● Exercise prompt
Because the entries hold pictures, reproduce only their words, exactly as written.

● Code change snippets
__________________________________________________

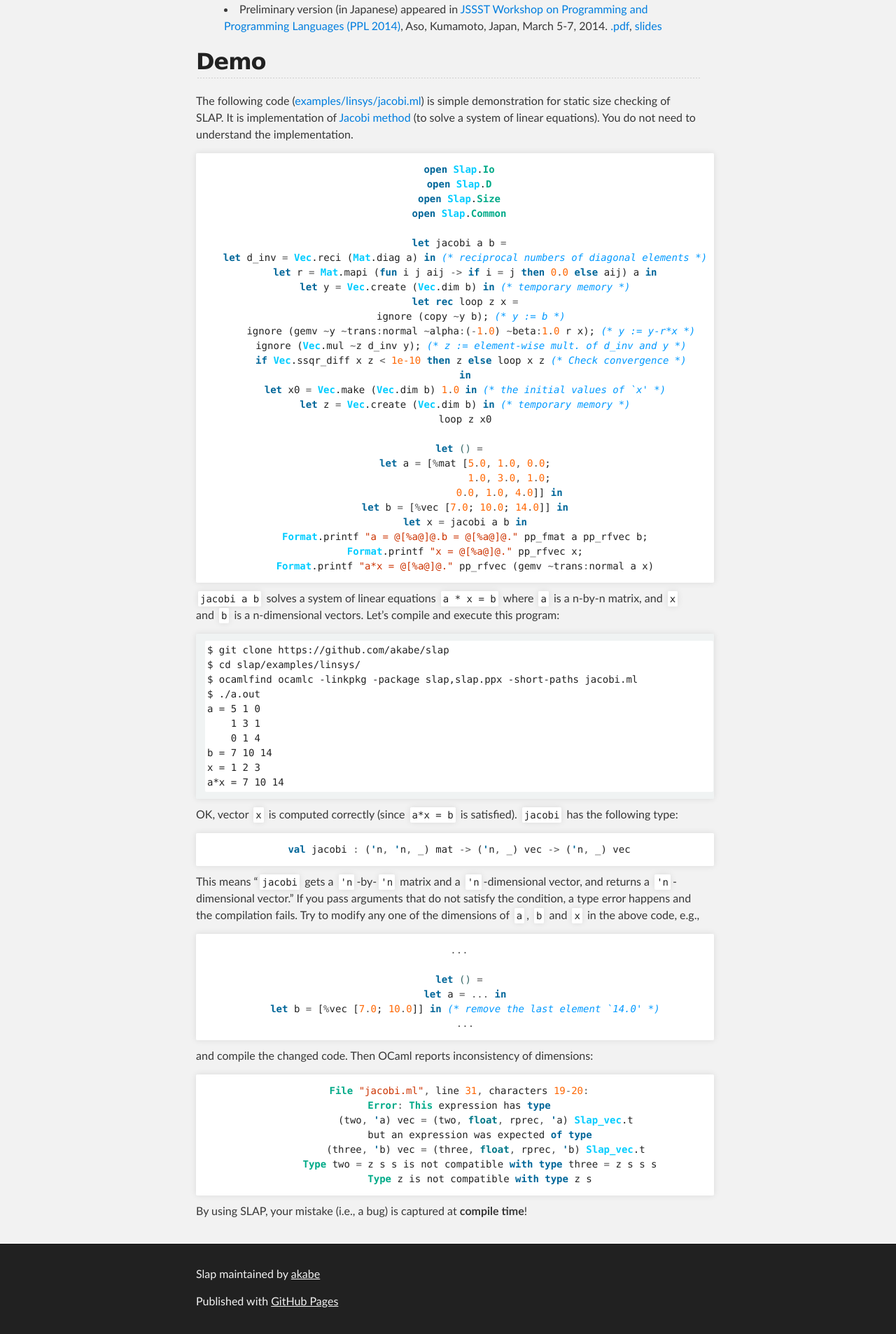
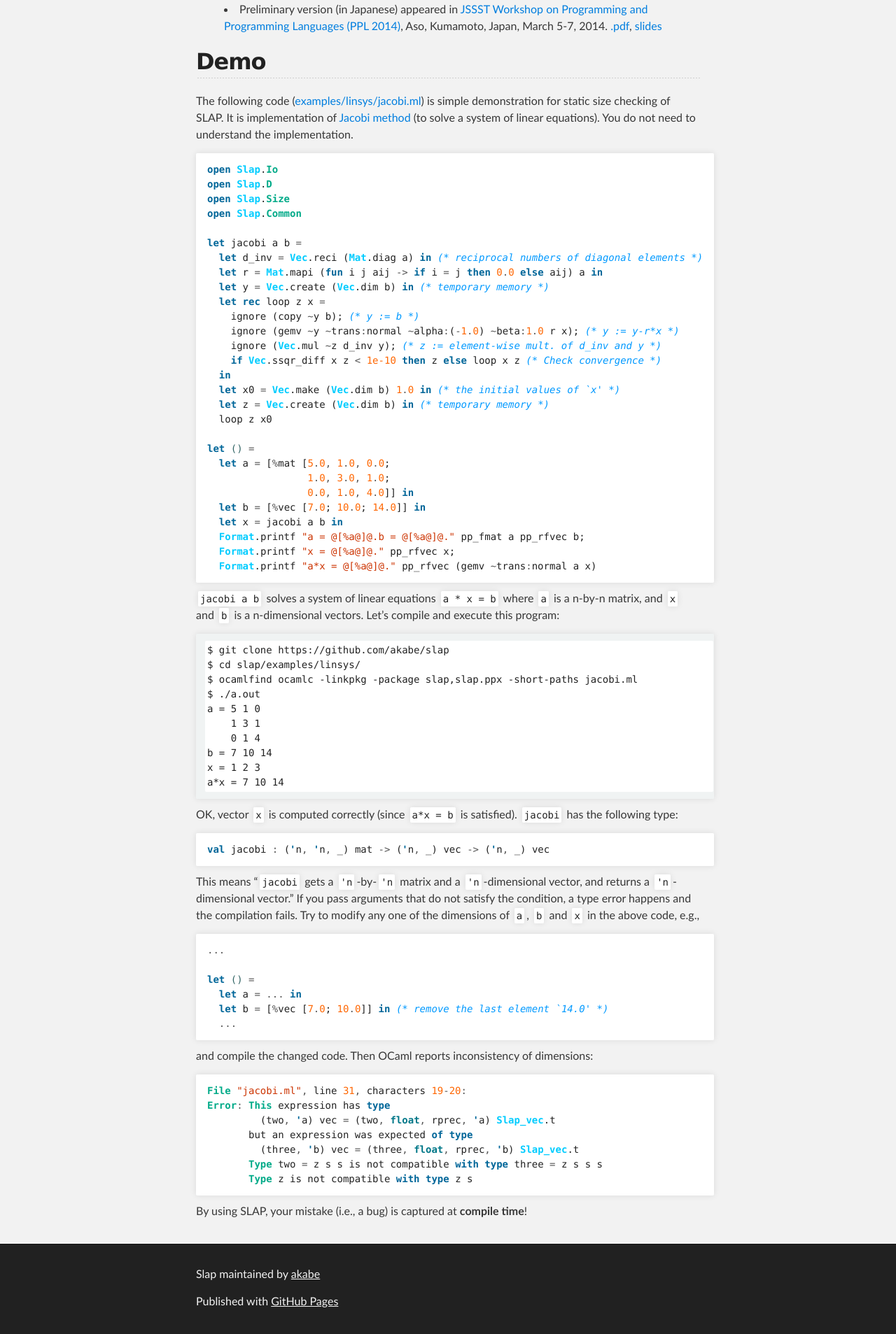
Before and after one commit to akabe/slap, a Jekyll site: the page built from index.md, in a window 1280 px wide. Shown: the part 1486-3393 px from the top of the page at 70% size. Built offline with Jekyll 4.4.1, drawn with Linux system fonts in a browser that asks for light colours.

Commit message:
Fix text alignment in code blocks

```diff
--- a/stylesheets/stylesheet.css
+++ b/stylesheets/stylesheet.css
@@ -449,12 +449,8 @@ Small Device Styles
 Original
 *******************************************************************************/
 
-figure > * {
+.centerfig > * {
   margin: 0 auto 0.55em;
   display: block;
   text-align: center;
 }
-
-figure.highlight {
-  text-align: left;
-}
```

__________________________________________________

● Response to this task
Before and after one commit to akabe/slap, a Jekyll site: the page built from index.md, in a window 1280 px wide. Shown: the part 1486-3393 px from the top of the page at 70% size. Built offline with Jekyll 4.4.1, drawn with Linux system fonts in a browser that asks for light colours.

Commit message:
Fix text alignment in code blocks

```diff
--- a/stylesheets/stylesheet.css
+++ b/stylesheets/stylesheet.css
@@ -449,12 +449,8 @@ Small Device Styles
 Original
 *******************************************************************************/
 
-figure > * {
+.centerfig > * {
   margin: 0 auto 0.55em;
   display: block;
   text-align: center;
 }
-
-figure.highlight {
-  text-align: left;
-}
```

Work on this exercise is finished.